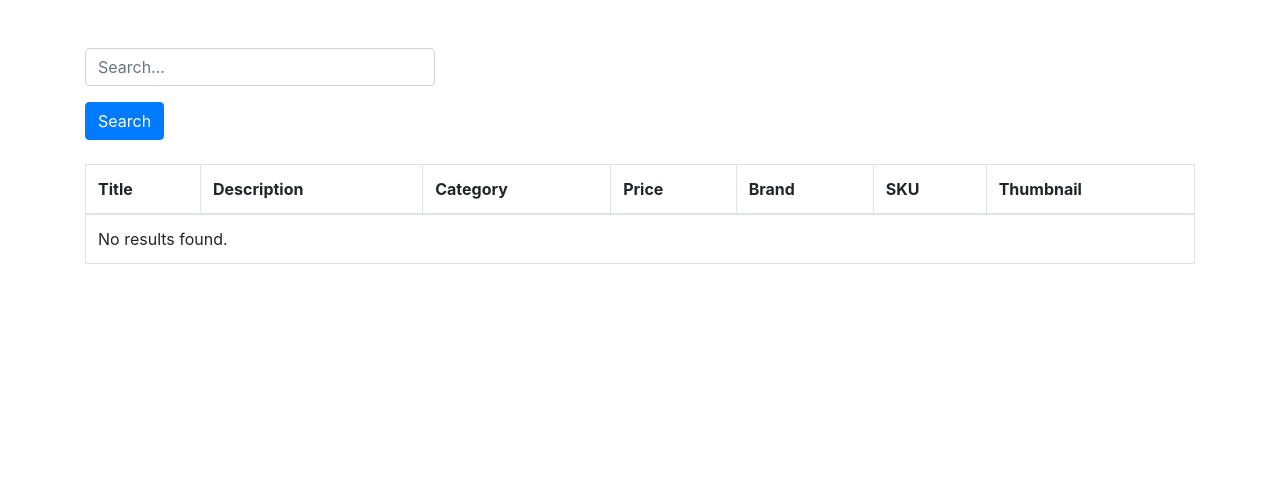
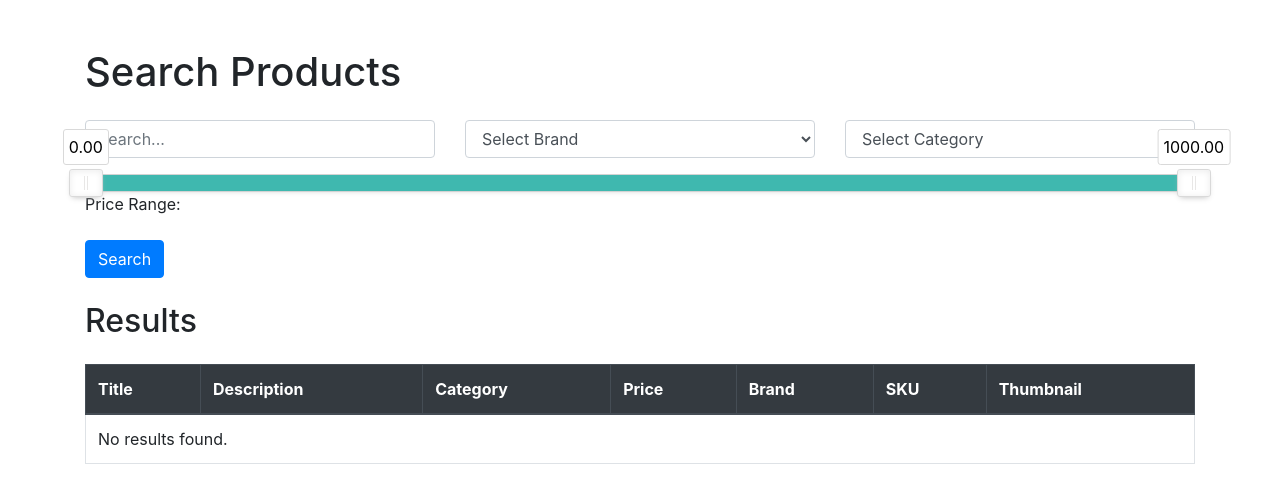
Before and after one commit to Blackbeardpir8/fulltextsearch, a Django app: template home/templates/index.html in a window 1280 px wide. Shown: the top 503 px of the page. Run offline with Django 3.2, Linux system fonts and the light colour scheme; the template is opened without the code that fills it, so the values that code supplies are empty; some libraries are stand-ins or nearby versions.

Commit message:
trigam silarity search by brands,price and other

```diff
--- a/home/templates/index.html
+++ b/home/templates/index.html
@@ -6,29 +6,71 @@
     <title>Search Results</title>
     <link rel="stylesheet" href="https://stackpath.bootstrapcdn.com/bootstrap/4.3.1/css/bootstrap.min.css">
     <link rel="stylesheet" href="https://cdnjs.cloudflare.com/ajax/libs/noUiSlider/15.5.0/nouislider.min.css">
+    <style>
+        .form-group {
+            margin-bottom: 1rem;
+        }
+        .price-slider-container {
+            margin-bottom: 1rem;
+        }
+        table {
+            margin-top: 1rem;
+        }
+        img {
+            display: block;
+            margin-left: auto;
+            margin-right: auto;
+        }
+    </style>
 </head>
 <body>
     <div class="container mt-5">
-        <form method="get" >
+        <h1 class="mb-4">Search Products</h1>
+        <form method="get">
             <div class="row">
-                <div class="col-4">
+                <div class="col-md-4">
                     <div class="form-group">
-                        <input type="text" value = "{% if search %} {{search}} {% endif %}" name="search" class="form-control" placeholder="Search..." value="{{ request.GET.q }}">
+                        <input type="text" value="{% if search %}{{ search }}{% endif %}" name="search" class="form-control" placeholder="Search..." value="{{ request.GET.q }}">
                     </div>
                 </div>
+                <div class="col-md-4">
+                    <div class="form-group">
+                        <select name="brand" class="form-control">
+                            <option value="">Select Brand</option>
+                            {% for brand in brands %}
+                            <option {% if request.GET.brand == brand.brand %} selected {% endif %} value="{{ brand.brand }}">{{ brand.brand }}</option>
+                            {% endfor %}
+                        </select>
+                    </div>
+                </div>
+                <div class="col-md-4">
+                    <div class="form-group">
+                        <select name="category" class="form-control">
+                            <option value="">Select Category</option>
+                            {% for category in categories %}
+                            <option {% if request.GET.category == category.category %} selected {% endif %} value="{{ category.category }}">{{ category.category }}</option>
 
-
+                            {% endfor %}
+                        </select>
                     </div>
-
-
-
+                </div>
+            </div>
+            <div class="row">
+                <div class="col-md-12">
+                    <div class="form-group price-slider-container">
+                        <div id="price-slider"></div>
+                        <label for="price-slider">Price Range:</label>
+                        <input type="hidden" name="min_price" id="min-price">
+                        <input type="hidden" name="max_price" id="max-price">
+                    </div>
+                </div>
+            </div>
             <button type="submit" class="btn btn-primary">Search</button>
-
-
         </form>
         <br>
+        <h2 class="mb-4">Results</h2>
         <table class="table table-bordered">
-            <thead>
+            <thead class="thead-dark">
                 <tr>
                     <th>Title</th>
                     <th>Description</th>
@@ -64,11 +106,11 @@
         var priceSlider = document.getElementById('price-slider');
 
         noUiSlider.create(priceSlider, {
-            start: [0, 1000], // Adjust these values to your desired default range
+            start: [0, 1000],
             connect: true,
             range: {
                 'min': 0,
-                'max': 1000 // Adjust this value to your maximum price
+                'max': 1000
             },
             tooltips: [true, true]
         });
@@ -78,11 +120,9 @@
             document.getElementById('max-price').value = values[1];
         });
 
-        // Set the initial values if they exist
         var minPrice = "{{ request.GET.min_price|default:0 }}";
         var maxPrice = "{{ request.GET.max_price|default:1000 }}";
         priceSlider.noUiSlider.set([minPrice, maxPrice]);
     </script>
-
 </body>
 </html>
```
Also changed, not shown: home/views.py (+39 -30 lines), scripts.py (+31 -0 lines). Lines whose indentation alone changed are shown as unchanged.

# To do
Could you copy all of the entries above exactly, without the pictures?

# Output for this task
Before and after one commit to Blackbeardpir8/fulltextsearch, a Django app: template home/templates/index.html in a window 1280 px wide. Shown: the top 503 px of the page. Run offline with Django 3.2, Linux system fonts and the light colour scheme; the template is opened without the code that fills it, so the values that code supplies are empty; some libraries are stand-ins or nearby versions.

Commit message:
trigam silarity search by brands,price and other

```diff
--- a/home/templates/index.html
+++ b/home/templates/index.html
@@ -6,29 +6,71 @@
     <title>Search Results</title>
     <link rel="stylesheet" href="https://stackpath.bootstrapcdn.com/bootstrap/4.3.1/css/bootstrap.min.css">
     <link rel="stylesheet" href="https://cdnjs.cloudflare.com/ajax/libs/noUiSlider/15.5.0/nouislider.min.css">
+    <style>
+        .form-group {
+            margin-bottom: 1rem;
+        }
+        .price-slider-container {
+            margin-bottom: 1rem;
+        }
+        table {
+            margin-top: 1rem;
+        }
+        img {
+            display: block;
+            margin-left: auto;
+            margin-right: auto;
+        }
+    </style>
 </head>
 <body>
     <div class="container mt-5">
-        <form method="get" >
+        <h1 class="mb-4">Search Products</h1>
+        <form method="get">
             <div class="row">
-                <div class="col-4">
+                <div class="col-md-4">
                     <div class="form-group">
-                        <input type="text" value = "{% if search %} {{search}} {% endif %}" name="search" class="form-control" placeholder="Search..." value="{{ request.GET.q }}">
+                        <input type="text" value="{% if search %}{{ search }}{% endif %}" name="search" class="form-control" placeholder="Search..." value="{{ request.GET.q }}">
                     </div>
                 </div>
+                <div class="col-md-4">
+                    <div class="form-group">
+                        <select name="brand" class="form-control">
+                            <option value="">Select Brand</option>
+                            {% for brand in brands %}
+                            <option {% if request.GET.brand == brand.brand %} selected {% endif %} value="{{ brand.brand }}">{{ brand.brand }}</option>
+                            {% endfor %}
+                        </select>
+                    </div>
+                </div>
+                <div class="col-md-4">
+                    <div class="form-group">
+                        <select name="category" class="form-control">
+                            <option value="">Select Category</option>
+                            {% for category in categories %}
+                            <option {% if request.GET.category == category.category %} selected {% endif %} value="{{ category.category }}">{{ category.category }}</option>
 
-
+                            {% endfor %}
+                        </select>
                     </div>
-
-
-
+                </div>
+            </div>
+            <div class="row">
+                <div class="col-md-12">
+                    <div class="form-group price-slider-container">
+                        <div id="price-slider"></div>
+                        <label for="price-slider">Price Range:</label>
+                        <input type="hidden" name="min_price" id="min-price">
+                        <input type="hidden" name="max_price" id="max-price">
+                    </div>
+                </div>
+            </div>
             <button type="submit" class="btn btn-primary">Search</button>
-
-
         </form>
         <br>
+        <h2 class="mb-4">Results</h2>
         <table class="table table-bordered">
-            <thead>
+            <thead class="thead-dark">
                 <tr>
                     <th>Title</th>
                     <th>Description</th>
@@ -64,11 +106,11 @@
         var priceSlider = document.getElementById('price-slider');
 
         noUiSlider.create(priceSlider, {
-            start: [0, 1000], // Adjust these values to your desired default range
+            start: [0, 1000],
             connect: true,
             range: {
                 'min': 0,
-                'max': 1000 // Adjust this value to your maximum price
+                'max': 1000
             },
             tooltips: [true, true]
         });
@@ -78,11 +120,9 @@
             document.getElementById('max-price').value = values[1];
         });
 
-        // Set the initial values if they exist
         var minPrice = "{{ request.GET.min_price|default:0 }}";
         var maxPrice = "{{ request.GET.max_price|default:1000 }}";
         priceSlider.noUiSlider.set([minPrice, maxPrice]);
     </script>
-
 </body>
 </html>
```
Also changed, not shown: home/views.py (+39 -30 lines), scripts.py (+31 -0 lines). Lines whose indentation alone changed are shown as unchanged.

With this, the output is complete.